**What to work on:**
Using the data below, return every line that holds the word "media".

**Record excerpts:**
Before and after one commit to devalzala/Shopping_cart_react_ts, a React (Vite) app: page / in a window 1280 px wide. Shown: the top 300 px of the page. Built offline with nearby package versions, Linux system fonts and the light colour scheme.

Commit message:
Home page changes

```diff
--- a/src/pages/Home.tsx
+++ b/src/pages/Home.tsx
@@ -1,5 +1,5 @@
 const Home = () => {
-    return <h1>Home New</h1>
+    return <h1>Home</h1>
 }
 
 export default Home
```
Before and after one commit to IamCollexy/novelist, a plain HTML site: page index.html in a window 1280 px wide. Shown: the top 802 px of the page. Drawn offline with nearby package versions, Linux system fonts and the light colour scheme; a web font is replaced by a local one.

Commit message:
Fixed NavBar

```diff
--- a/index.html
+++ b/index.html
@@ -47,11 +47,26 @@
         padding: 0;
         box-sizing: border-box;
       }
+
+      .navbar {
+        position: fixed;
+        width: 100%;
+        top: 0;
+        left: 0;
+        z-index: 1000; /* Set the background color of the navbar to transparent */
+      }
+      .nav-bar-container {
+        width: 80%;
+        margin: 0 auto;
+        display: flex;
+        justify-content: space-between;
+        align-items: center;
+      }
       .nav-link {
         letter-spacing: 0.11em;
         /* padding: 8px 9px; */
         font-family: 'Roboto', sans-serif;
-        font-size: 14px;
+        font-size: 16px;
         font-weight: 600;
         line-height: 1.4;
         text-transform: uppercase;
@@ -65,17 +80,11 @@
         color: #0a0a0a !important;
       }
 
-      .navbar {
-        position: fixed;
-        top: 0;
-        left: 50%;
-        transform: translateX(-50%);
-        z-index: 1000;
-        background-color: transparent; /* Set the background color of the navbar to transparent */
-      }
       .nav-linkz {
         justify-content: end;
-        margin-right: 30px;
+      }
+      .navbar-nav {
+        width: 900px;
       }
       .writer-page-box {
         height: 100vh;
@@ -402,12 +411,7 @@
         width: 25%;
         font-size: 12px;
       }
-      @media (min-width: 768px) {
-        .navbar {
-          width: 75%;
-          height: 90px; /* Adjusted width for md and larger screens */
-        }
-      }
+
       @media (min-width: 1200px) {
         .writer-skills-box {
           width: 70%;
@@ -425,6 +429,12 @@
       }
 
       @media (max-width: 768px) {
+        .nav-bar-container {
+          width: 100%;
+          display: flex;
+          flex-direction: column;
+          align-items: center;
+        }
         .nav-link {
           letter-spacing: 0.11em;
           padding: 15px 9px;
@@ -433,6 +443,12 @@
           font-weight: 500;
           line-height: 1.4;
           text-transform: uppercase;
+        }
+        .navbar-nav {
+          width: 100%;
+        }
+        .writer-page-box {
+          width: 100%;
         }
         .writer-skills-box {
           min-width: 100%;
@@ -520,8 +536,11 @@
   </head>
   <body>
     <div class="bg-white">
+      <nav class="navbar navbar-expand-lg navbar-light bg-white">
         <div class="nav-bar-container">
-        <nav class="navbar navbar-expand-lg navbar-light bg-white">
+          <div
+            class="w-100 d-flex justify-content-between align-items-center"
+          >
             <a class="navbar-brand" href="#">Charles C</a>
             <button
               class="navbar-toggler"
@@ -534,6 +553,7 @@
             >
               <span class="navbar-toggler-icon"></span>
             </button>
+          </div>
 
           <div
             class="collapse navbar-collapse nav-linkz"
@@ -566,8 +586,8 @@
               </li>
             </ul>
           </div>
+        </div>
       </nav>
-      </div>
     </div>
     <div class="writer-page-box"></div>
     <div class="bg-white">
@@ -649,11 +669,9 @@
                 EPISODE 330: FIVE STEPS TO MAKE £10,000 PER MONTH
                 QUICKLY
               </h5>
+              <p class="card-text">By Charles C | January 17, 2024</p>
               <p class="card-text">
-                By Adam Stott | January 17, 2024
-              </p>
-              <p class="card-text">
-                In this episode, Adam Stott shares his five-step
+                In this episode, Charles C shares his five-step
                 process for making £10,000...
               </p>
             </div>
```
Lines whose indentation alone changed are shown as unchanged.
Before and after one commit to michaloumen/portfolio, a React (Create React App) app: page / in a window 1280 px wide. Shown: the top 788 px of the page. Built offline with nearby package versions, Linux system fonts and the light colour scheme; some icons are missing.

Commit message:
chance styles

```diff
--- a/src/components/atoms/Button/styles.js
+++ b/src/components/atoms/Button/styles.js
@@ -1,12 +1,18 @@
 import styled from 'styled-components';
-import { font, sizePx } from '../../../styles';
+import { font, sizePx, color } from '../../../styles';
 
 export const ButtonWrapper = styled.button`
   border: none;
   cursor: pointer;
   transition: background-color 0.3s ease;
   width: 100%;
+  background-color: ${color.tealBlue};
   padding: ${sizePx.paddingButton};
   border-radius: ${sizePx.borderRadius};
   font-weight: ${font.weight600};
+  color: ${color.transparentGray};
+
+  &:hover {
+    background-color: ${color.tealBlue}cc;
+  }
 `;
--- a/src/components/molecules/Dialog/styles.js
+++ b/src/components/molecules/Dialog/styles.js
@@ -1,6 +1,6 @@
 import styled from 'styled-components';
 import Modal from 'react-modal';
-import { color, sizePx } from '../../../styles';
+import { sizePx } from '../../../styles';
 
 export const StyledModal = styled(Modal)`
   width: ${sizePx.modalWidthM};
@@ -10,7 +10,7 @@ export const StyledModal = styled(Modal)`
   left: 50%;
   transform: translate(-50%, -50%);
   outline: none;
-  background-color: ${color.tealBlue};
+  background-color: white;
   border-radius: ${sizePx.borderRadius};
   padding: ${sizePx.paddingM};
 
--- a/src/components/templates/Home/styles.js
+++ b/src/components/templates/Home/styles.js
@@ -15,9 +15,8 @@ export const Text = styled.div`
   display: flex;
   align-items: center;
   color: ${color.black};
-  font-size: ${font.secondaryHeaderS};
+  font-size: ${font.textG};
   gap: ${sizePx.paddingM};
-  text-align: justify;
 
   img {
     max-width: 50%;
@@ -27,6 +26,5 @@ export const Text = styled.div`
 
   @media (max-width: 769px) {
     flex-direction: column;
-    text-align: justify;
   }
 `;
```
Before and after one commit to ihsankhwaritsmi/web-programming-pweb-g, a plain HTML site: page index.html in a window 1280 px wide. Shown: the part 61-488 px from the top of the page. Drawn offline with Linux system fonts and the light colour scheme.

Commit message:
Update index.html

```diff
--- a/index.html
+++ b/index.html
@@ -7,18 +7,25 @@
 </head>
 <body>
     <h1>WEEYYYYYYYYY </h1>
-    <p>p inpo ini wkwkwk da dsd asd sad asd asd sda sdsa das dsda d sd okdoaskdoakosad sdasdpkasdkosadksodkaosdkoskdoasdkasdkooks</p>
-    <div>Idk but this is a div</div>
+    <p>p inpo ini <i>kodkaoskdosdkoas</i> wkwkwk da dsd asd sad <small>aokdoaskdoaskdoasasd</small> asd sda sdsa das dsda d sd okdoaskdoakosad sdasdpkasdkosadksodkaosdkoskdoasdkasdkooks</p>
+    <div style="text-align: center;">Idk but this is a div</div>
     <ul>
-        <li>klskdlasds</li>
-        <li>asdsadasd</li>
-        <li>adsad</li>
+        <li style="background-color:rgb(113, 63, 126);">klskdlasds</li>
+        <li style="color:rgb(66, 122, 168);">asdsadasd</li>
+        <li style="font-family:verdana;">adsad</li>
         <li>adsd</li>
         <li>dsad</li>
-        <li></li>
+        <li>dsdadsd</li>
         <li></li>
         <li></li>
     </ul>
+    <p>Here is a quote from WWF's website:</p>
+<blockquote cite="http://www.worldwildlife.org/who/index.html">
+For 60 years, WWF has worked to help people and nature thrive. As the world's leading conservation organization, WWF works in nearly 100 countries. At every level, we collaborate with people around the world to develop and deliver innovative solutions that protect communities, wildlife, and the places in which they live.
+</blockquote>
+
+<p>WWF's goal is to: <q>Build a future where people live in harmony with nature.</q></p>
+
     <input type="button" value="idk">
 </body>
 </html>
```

**Output below:**
-      @media (min-width: 768px) {
       @media (min-width: 1200px) {
       @media (max-width: 768px) {
   @media (max-width: 769px) {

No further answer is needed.